Keysafe securely backs up a gpg secret key or other short secret to the cloud.
This is not intended for storing Debian Developer keys that yield root on
ten million systems. It's about making it possible for users to use gpg who
currently don't, and who would find it too hard to use
paperkey to back
up and restore their key as they reinstall their laptop.
Not yet ready for production use! Needs security review! May run over your dog! Not suitable for bitcoin keys!
See screenshots. (Keysafe can also run in text mode in a terminal.)
How it works, basically
The secret key is encrypted using a password, and is split into three shards, and each is uploaded to a server run by a different entity. Any two of the shards are sufficient to recover the original key.
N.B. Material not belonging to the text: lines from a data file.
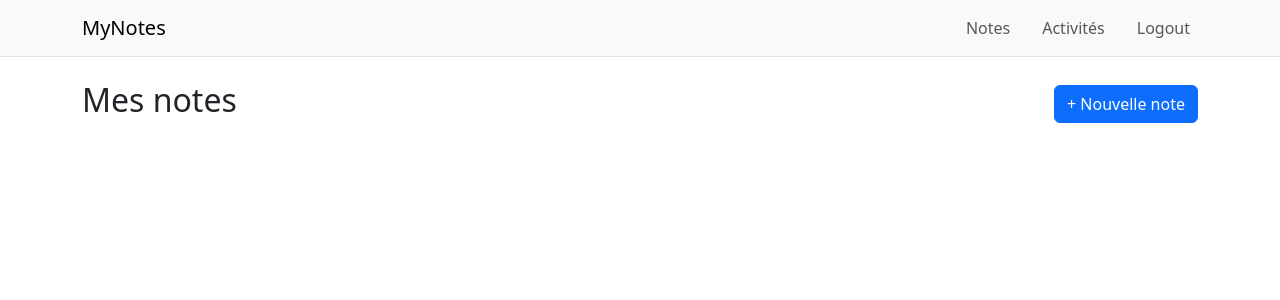
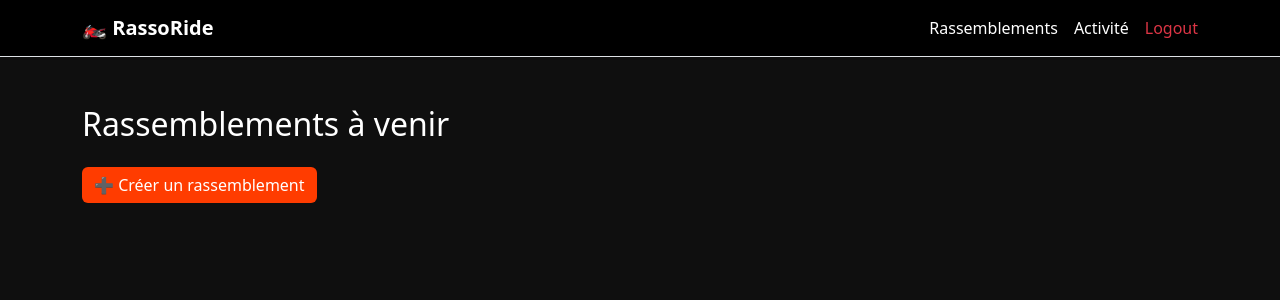
Before and after one commit to olivier56240/menottes, a Flask app: page /notes/ in a window 1280 px wide. Shown: the top 300 px of the page. Run offline with Flask 3, Linux system fonts and the light colour scheme; the visitor is signed in with stand-in values (Sample User, id 1); data that the repository does not hold is empty.

Commit message:
design final RassoRide

```diff
--- a/app/templates/base.html
+++ b/app/templates/base.html
@@ -2,55 +2,54 @@
 <html lang="fr">
 <head>
    <meta charset="UTF-8">
- <meta name="viewport" content="width=device-width, initial-scale=1">
- <title>MyNotes</title>
+   <title>RassoRide</title>
 
- <!-- Bootstrap -->
    <link href="https://cdn.jsdelivr.net/npm/bootstrap@5.3.2/dist/css/bootstrap.min.css" rel="stylesheet">
+
+   <style>
+       body {
+           background-color: #0f0f0f;
+           color: #ffffff;
+       }
+       .navbar {
+           background-color: #000000;
+       }
+       .card {
+           background-color: #1b1b1b;
+           border: none;
+       }
+       .btn-primary {
+           background-color: #ff3c00;
+           border: none;
+       }
+       .btn-primary:hover {
+           background-color: #ff5c26;
+       }
+   </style>
 </head>
 <body>
 
-<nav class="navbar navbar-expand-lg navbar-light bg-light border-bottom">
+<nav class="navbar navbar-expand-lg navbar-dark border-bottom">
    <div class="container">
-   <a class="navbar-brand"
-      href="{% if current_user.is_authenticated %}{{ url_for('notes.list_notes') }}{% else %}{{ url_for('main.home') }}{% endif %}">
-     MyNotes
-   </a>
+       <a class="navbar-brand fw-bold" href="/">🏍️ RassoRide</a>
 
-   <button class="navbar-toggler" type="button" data-bs-toggle="collapse" data-bs-target="#navbarMain"
-           aria-controls="navbarMain" aria-expanded="false" aria-label="Toggle navigation">
-     <span class="navbar-toggler-icon"></span>
-   </button>
+       <div class="ms-auto d-flex gap-3">
+           <a class="nav-link text-white" href="{{ url_for('notes.list_notes') }}">Rassemblements</a>
 
-   <div class="collapse navbar-collapse" id="navbarMain">
-     <ul class="navbar-nav ms-auto gap-lg-3">
            {% if current_user.is_authenticated %}
-         <li class="nav-item">
-           <a class="nav-link" href="{{ url_for('notes.list_notes') }}">Notes</a>
-         </li>
-         <li class="nav-item">
-           <a class="nav-link" href="{{ url_for('activities.list_activities') }}">Activités</a>
-         </li>
-         <li class="nav-item">
-           <a class="nav-link" href="{{ url_for('auth.logout') }}">Logout</a>
-         </li>
+               <a class="nav-link text-white" href="{{ url_for('activities.list_activities') }}">Activité</a>
+               <a class="nav-link text-danger" href="{{ url_for('auth.logout') }}">Logout</a>
            {% else %}
-         <li class="nav-item">
-           <a class="nav-link" href="{{ url_for('auth.login') }}">Login</a>
-         </li>
-         <li class="nav-item">
-           <a class="nav-link" href="{{ url_for('auth.register') }}">Register</a>
-         </li>
+               <a class="nav-link text-white" href="{{ url_for('auth.login') }}">Login</a>
+               <a class="nav-link text-white" href="{{ url_for('auth.register') }}">Register</a>
            {% endif %}
-     </ul>
        </div>
    </div>
 </nav>
 
-<div class="container mt-4">
+<div class="container mt-5">
    {% block content %}{% endblock %}
 </div>
 
-<script src="https://cdn.jsdelivr.net/npm/bootstrap@5.3.2/dist/js/bootstrap.bundle.min.js"></script>
 </body>
 </html>
--- a/app/templates/notes/list.html
+++ b/app/templates/notes/list.html
@@ -2,34 +2,21 @@
 {% extends "base.html" %}
 {% block content %}
 
-<div class="d-flex justify-content-between align-items-center mb-4">
-   <h2>Mes notes</h2>
-   <a href="{{ url_for('notes.create_note') }}" class="btn btn-primary">
-       + Nouvelle note
-   </a>
-</div>
+<h2 class="mb-4">Rassemblements à venir</h2>
 
-<div class="row g-4">
+<a href="{{ url_for('notes.create_note') }}" class="btn btn-primary mb-4">
+   ➕ Créer un rassemblement
+</a>
+
+<div class="row">
    {% for note in notes %}
-   <div class="col-md-6 col-lg-4">
-       <div class="card h-100 shadow-sm">
-           <div class="card-body d-flex flex-column">
-               <h5 class="card-title">{{ note.title }}</h5>
-               <p class="card-text text-muted">
-                   {{ note.content[:120] }}...
-               </p>
-
-               <div class="mt-auto d-flex justify-content-between">
-                   <a href="{{ url_for('notes.view_note', note_id=note.id) }}" class="btn btn-sm btn-outline-primary">
-                       Voir
-                   </a>
-                   <a href="{{ url_for('notes.edit_note', note_id=note.id) }}" class="btn btn-sm btn-outline-secondary">
-                       Modifier
-                   </a>
-                   <a href="{{ url_for('notes.delete_note', note_id=note.id) }}" class="btn btn-sm btn-outline-danger">
-                       Supprimer
-                   </a>
-               </div>
+   <div class="col-md-4 mb-4">
+       <div class="card p-3 shadow">
+           <h4>{{ note.title }}</h4>
+           <p>{{ note.content[:120] }}...</p>
+           <div class="d-flex justify-content-between">
+               <a href="{{ url_for('notes.edit_note', note_id=note.id) }}" class="btn btn-sm btn-warning">Modifier</a>
+               <a href="{{ url_for('notes.delete_note', note_id=note.id) }}" class="btn btn-sm btn-danger">Supprimer</a>
            </div>
        </div>
    </div>
```
Also changed, not shown: app/templates/auth/login.html (+9 -15 lines), app/templates/auth/register.html (+21 -15 lines), app/templates/notes/create.html (+10 -19 lines). Lines whose indentation alone changed are shown as unchanged.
So any one server can go down and you can still recover the key.
Keysafe checks your password strength (using the excellent but not perfect zxcvbn library), and shows an estimate of the cost to crack your password, before backing up the key.
(Above is for the password "makesad spindle stick")
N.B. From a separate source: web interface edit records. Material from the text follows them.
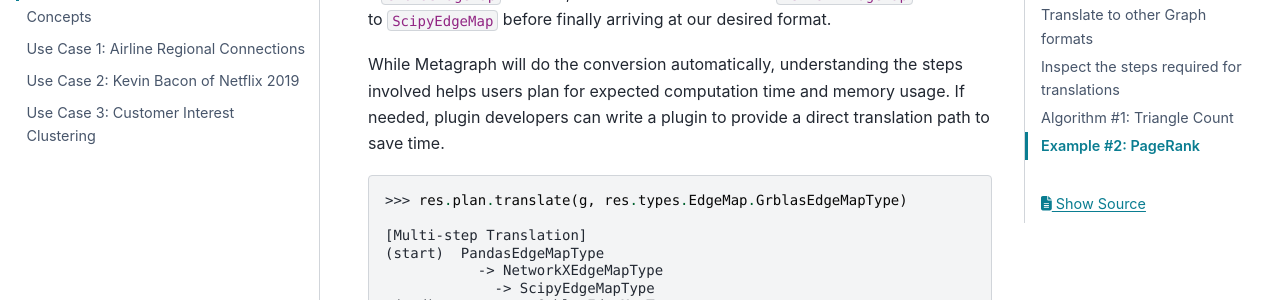
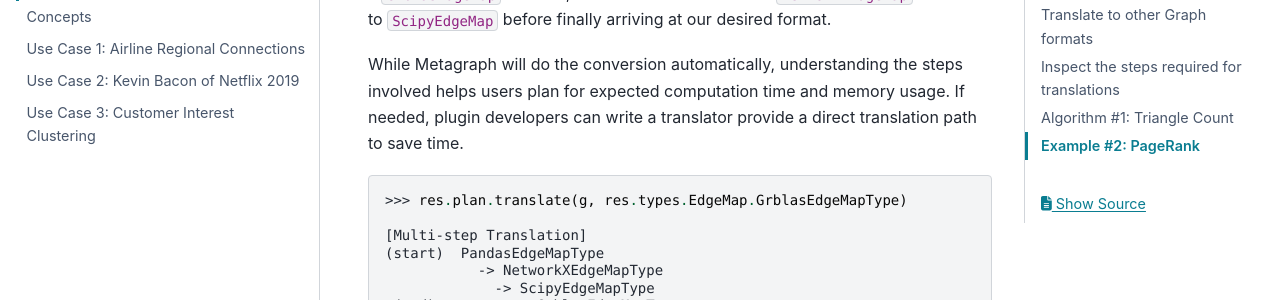
Before and after one commit to metagraph-dev/metagraph, a Sphinx documentation site: the page built from docs/getting_started/tutorial.rst, in a window 1280 px wide and 900 px high, scrolled down 5417 px. Shown: the part 206-506 px from the top of the window. Built offline with Sphinx 7.4.7 and the PyData theme 0.15.4, drawn with Linux system fonts in a browser that asks for light colours.

Commit message:
Rephrase sentence in metagraph/docs/getting_started/tutorial.rst
This commit replaces "If needed, plugin developers can write a plugin to provide a direct translation path to save time" -> "If needed, plugin developers can write a translator provide a direct translation path to save time" in metagraph/docs/getting_started/tutorial.rst since the new phrasing made more sense.

```diff
--- a/docs/getting_started/tutorial.rst
+++ b/docs/getting_started/tutorial.rst
@@ -466,7 +466,7 @@ finally arriving at our desired format.
 
 While Metagraph will do the conversion automatically, understanding the
 steps involved helps users plan for expected computation time and memory
-usage. If needed, plugin developers can write a plugin to provide a
+usage. If needed, plugin developers can write a translator provide a
 direct translation path to save time.
 
 .. code:: python
```
Also changed, not shown: docs/_downloads/notebooks/tutorial.ipynb.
Keysafe is designed so that it should take millions of dollars of computer time to crack any fairly good password. (This is accomplished using Argon2.) With a truely good password, such as four random words, the cracking cost should be many trillions of dollars.
The password is the most important line of defense, but keysafe's design also makes it hard for an attacker to even find your encrypted secret key.
Here's a video explaining keysafe:
keysafe 0.20170122 released with these changes
- Adjust cabal bounds to allow building with ghc 8.0. However, the stack.yaml is still using an old LTS version to avoid polynomial's failure to build with ghc 8.0 (https://github.com/mokus0/polynomial/issues/8)
- Clarify that dollars in cost estimates are USD.
- Keysafe has a new website, https://keysafe.branchable.com/
Keysafe is now available in Debian experimental. Install it from there, or from source.
git clone git://keysafe.branchable.com/ keysafe or
git clone https://git.joeyh.name/git/keysafe.git/
All tags and commits in this repository are gpg signed, and you should verify the signature before using it.
Building from source
You should first install Haskell's stack tool, the readline and argon2 libraries, and zenity. For example, on a Debian system:
sudo apt-get install haskell-stack libreadline-dev libargon2-0-dev zenity
Then to build and install keysafe, cd into its source tree and run:
Note that there is a manpage, but stack doesn't install it yet.
See servers for information on the keysafe servers.
Keysafe is licensed under the terms of the AGPL 3+
Thanks to Anthony Towns for his help with keysafe's design.